→ PROBLEM TO WORK ON
After reading the data below, copy out every line that contains the word "them".

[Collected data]
● ● ● ● ● ● ●

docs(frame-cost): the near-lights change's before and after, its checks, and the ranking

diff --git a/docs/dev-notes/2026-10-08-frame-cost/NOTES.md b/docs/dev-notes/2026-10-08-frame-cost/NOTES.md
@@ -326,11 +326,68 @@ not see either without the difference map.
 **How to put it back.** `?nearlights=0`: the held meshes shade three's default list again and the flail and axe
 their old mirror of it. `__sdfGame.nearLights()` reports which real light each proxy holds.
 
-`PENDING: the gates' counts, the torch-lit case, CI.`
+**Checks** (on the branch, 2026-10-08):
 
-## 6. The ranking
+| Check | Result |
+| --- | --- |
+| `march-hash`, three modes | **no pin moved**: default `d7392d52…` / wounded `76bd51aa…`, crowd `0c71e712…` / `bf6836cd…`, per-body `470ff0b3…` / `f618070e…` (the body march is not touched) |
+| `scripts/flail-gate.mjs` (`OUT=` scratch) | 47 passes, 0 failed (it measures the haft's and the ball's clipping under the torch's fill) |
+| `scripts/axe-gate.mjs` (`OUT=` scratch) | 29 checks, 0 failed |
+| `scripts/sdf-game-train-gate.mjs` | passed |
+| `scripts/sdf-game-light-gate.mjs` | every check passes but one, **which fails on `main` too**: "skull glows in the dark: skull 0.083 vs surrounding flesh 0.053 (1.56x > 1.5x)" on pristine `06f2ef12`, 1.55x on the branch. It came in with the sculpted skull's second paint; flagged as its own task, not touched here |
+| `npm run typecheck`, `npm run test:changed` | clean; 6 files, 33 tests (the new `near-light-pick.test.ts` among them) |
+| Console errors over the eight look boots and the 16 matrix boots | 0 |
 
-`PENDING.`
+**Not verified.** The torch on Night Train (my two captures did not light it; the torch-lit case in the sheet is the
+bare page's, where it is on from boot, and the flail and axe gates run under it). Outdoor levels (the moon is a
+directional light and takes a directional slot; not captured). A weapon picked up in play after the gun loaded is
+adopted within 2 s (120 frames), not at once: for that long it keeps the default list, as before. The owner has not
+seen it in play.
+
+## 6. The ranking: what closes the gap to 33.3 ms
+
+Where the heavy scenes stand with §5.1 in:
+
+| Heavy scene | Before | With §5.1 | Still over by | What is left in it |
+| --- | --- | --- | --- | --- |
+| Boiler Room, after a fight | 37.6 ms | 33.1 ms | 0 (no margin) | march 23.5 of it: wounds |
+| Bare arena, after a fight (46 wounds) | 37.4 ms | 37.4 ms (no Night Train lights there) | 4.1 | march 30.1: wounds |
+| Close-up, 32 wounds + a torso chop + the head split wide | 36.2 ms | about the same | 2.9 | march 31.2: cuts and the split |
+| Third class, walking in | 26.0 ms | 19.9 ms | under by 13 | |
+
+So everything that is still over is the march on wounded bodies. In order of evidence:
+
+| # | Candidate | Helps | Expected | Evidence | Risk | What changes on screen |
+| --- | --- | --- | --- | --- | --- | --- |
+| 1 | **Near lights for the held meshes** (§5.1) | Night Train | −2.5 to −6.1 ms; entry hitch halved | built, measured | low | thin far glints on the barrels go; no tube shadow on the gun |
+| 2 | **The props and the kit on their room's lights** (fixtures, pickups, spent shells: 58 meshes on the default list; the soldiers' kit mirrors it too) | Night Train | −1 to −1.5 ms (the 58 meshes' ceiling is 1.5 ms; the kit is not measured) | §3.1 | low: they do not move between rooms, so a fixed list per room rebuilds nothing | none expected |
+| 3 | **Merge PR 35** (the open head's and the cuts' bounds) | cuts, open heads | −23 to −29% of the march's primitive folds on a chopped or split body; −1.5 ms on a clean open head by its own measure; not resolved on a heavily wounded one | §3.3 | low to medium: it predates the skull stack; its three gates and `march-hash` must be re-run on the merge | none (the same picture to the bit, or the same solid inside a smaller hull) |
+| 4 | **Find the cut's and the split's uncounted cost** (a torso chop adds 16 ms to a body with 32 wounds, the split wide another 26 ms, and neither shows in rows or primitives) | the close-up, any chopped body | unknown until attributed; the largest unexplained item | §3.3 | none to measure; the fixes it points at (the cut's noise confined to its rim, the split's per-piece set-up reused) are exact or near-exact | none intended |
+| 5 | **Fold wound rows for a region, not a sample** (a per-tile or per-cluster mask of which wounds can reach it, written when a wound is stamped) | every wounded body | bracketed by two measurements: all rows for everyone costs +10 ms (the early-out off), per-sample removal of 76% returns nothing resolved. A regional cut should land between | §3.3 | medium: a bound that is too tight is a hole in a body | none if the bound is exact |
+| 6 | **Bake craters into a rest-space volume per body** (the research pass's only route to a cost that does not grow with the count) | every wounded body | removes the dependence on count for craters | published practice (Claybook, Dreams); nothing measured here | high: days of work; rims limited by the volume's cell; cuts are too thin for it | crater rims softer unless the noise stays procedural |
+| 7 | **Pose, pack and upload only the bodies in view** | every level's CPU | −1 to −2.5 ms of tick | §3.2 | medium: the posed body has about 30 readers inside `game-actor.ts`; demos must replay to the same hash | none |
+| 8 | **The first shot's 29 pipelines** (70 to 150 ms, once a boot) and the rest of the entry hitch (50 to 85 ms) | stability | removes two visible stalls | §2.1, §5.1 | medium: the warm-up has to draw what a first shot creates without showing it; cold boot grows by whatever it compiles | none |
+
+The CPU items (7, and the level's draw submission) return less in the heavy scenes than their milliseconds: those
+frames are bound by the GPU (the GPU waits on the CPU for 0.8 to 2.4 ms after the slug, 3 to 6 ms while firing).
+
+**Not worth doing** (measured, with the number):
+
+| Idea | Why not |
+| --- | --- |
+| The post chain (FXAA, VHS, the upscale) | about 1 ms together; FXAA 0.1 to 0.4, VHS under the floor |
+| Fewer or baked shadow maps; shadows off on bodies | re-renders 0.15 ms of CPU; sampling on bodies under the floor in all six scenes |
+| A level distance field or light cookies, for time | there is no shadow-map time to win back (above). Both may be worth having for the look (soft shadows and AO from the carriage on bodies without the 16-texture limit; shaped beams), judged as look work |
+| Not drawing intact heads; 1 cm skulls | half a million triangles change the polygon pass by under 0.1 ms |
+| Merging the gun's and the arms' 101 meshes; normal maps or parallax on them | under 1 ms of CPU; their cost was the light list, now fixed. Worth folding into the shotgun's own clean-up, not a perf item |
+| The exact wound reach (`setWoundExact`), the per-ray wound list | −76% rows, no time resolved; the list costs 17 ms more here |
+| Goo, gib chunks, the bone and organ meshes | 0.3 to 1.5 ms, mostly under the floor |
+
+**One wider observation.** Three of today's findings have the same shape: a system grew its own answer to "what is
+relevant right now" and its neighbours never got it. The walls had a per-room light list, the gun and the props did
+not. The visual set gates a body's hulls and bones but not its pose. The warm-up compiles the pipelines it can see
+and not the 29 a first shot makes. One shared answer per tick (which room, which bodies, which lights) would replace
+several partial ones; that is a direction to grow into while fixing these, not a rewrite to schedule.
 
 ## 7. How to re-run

● ● ● ● ● ● ●

→ RESULT OF THE TASK
+| `npm run typecheck`, `npm run test:changed` | clean; 6 files, 33 tests (the new `near-light-pick.test.ts` among them) |
+| Merging the gun's and the arms' 101 meshes; normal maps or parallax on them | under 1 ms of CPU; their cost was the light list, now fixed. Worth folding into the shotgun's own clean-up, not a perf item |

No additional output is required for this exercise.